§ Required action: Check each line of the records below and collect those that include the word "data".

(Modification records)
● ● ● ● ● ● ●

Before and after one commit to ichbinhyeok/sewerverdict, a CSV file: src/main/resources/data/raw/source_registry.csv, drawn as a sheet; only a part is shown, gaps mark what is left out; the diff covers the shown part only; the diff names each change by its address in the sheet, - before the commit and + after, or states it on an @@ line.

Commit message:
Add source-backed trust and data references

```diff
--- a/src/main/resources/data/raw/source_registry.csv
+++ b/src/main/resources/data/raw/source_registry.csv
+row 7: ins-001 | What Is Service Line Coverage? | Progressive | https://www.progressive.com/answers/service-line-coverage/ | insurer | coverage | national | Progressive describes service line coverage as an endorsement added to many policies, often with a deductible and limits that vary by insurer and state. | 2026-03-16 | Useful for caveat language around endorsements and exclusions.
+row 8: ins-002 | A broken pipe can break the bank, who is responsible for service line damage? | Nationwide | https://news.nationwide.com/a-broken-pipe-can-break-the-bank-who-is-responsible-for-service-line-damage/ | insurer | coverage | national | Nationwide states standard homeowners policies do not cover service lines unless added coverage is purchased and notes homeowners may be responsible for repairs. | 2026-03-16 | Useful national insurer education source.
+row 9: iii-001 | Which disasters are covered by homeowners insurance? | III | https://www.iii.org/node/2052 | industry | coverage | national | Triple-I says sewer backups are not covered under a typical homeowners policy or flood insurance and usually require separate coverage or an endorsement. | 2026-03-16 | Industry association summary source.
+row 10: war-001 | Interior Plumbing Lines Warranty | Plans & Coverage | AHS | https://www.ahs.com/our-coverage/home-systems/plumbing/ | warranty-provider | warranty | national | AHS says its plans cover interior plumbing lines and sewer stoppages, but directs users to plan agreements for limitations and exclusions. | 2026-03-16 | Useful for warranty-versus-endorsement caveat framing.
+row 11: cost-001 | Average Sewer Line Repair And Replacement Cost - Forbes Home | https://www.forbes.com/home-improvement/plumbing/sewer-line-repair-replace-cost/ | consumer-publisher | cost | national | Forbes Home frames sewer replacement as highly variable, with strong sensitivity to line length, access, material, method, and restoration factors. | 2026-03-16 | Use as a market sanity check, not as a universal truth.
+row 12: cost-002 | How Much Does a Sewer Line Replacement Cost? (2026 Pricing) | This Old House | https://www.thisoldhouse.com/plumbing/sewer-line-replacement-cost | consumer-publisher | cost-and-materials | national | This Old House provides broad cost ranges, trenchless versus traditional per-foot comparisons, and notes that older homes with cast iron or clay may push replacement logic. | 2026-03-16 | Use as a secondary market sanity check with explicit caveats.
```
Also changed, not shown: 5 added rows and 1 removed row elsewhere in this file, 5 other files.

● ● ● ● ● ● ●

§ Written response:
Before and after one commit to ichbinhyeok/sewerverdict, a CSV file: src/main/resources/data/raw/source_registry.csv, drawn as a sheet; only a part is shown, gaps mark what is left out; the diff covers the shown part only; the diff names each change by its address in the sheet, - before the commit and + after, or states it on an @@ line.
Add source-backed trust and data references
--- a/src/main/resources/data/raw/source_registry.csv
+++ b/src/main/resources/data/raw/source_registry.csv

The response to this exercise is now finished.